A day after a Himalayan glacier broke, causing a deadly flash flood that crashed into two hydroelectric plants and damaged villages in Uttarakhand’s Chamoli district, experts were on Monday still looking to find a possible explanation to the untimely natural phenomenon. Authorities deliberated mechanisms to prevent such disasters in the future.

Ranjit Rath, the director general of Geological Survey of India, said that while prima facie assessment suggested that the flooding was caused due to glacial calving at highest altitude in Rishiganga, Dhauliganga and their upper reaches, it was still “too early” to predict the exact cause of the incident, ANI reported. He said a committee will be formed to look into the matter.

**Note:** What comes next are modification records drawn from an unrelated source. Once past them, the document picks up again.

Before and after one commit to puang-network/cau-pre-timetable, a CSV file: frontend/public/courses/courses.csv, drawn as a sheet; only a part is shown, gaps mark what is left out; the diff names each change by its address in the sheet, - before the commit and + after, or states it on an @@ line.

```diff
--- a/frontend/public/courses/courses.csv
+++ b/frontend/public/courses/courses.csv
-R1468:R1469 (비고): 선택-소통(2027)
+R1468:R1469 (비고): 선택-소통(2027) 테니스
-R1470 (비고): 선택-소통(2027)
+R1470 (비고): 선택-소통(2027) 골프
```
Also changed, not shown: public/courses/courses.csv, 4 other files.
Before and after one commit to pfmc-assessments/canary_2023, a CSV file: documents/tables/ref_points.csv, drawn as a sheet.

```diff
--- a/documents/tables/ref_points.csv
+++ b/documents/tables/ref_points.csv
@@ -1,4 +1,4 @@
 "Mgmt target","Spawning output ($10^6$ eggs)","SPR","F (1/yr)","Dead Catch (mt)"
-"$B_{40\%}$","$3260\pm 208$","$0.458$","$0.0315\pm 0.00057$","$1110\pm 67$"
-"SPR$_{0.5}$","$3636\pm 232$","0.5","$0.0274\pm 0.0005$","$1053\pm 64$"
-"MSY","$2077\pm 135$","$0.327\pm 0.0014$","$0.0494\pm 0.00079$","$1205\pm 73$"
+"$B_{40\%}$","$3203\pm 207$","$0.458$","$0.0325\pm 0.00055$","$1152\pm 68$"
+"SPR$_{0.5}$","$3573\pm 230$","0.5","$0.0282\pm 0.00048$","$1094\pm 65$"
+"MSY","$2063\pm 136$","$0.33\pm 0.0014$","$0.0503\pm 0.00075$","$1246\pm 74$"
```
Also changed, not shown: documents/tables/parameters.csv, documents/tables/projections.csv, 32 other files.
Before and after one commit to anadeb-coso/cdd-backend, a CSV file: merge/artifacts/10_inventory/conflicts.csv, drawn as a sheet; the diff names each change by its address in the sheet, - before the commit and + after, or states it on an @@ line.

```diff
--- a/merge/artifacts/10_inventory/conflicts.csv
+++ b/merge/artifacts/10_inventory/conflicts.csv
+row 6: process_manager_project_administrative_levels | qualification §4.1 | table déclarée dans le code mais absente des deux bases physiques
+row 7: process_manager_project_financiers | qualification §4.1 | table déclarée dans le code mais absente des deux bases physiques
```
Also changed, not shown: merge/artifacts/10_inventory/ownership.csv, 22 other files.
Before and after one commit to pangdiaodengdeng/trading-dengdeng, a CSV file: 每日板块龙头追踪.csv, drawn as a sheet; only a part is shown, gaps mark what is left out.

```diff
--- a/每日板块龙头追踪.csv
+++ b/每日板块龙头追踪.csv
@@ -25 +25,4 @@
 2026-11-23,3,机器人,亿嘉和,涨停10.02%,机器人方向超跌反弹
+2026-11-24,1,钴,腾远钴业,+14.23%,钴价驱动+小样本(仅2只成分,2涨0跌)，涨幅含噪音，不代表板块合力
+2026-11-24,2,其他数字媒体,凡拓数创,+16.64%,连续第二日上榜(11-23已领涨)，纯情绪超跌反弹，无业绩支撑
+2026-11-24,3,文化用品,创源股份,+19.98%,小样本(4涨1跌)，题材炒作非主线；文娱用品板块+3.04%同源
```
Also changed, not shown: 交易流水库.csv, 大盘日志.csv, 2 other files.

The Snow and Avalanche Study Establishment of the Defence Research and Development Organisation, which is also looking into the incident, also indicated towards glacial formations, reported the Hindustan Times.

“We do not suspect an avalanche,” said Jimmy Kansal, joint director at SASE. “There may be glacial lake formations, but we cannot say with certainty now. We are investigating the entire region.”

Explaining the phenomenon of glacial lakes, Professor Anil Kulkarni of the Indian Institute of Science, Bangalore, said that they are formed when glaciers retreat , leaving an area vacant.

“Several lakes have formed in the Rishi Ganga valley,” Kulkarni said, according to the Hindustan Times. “In winter, the top layer of these lakes is frozen. During an ice avalanche or a landslide this top layer is breached and water can flow downstream, toppling the earthen dam. This is a common problem seen in glaciated terrain.”

Kulkarni said that it was a “classic case of climate change” and that such incidents took place often in Nepal, but not in Uttarakhand.

Meanwhile, the construction of the Char Dham Pariyojana highway project and a couple of dams on Rishi Ganga and Dhauli Ganga rivers have also come under the scanner for causing damage to the ecological balance.

The natural disaster, which took place within eight years of a similar incident in Kedarnath, has also prompted the government to establish a multi-hazard early warning system for disaster-risk management, according to The Tribune. Currently, the Ministry of Earth Sciences can make predictions 24 hours before such events, which may not be adequate for sudden floods like the one that Uttarakhand suffered on Sunday.

As many as 19 bodies have been recovered so far, while more than 150 people are still missing, the state police said. The Rishiganga Power Project was completely swept away, while the Tapovan power plant was also damaged.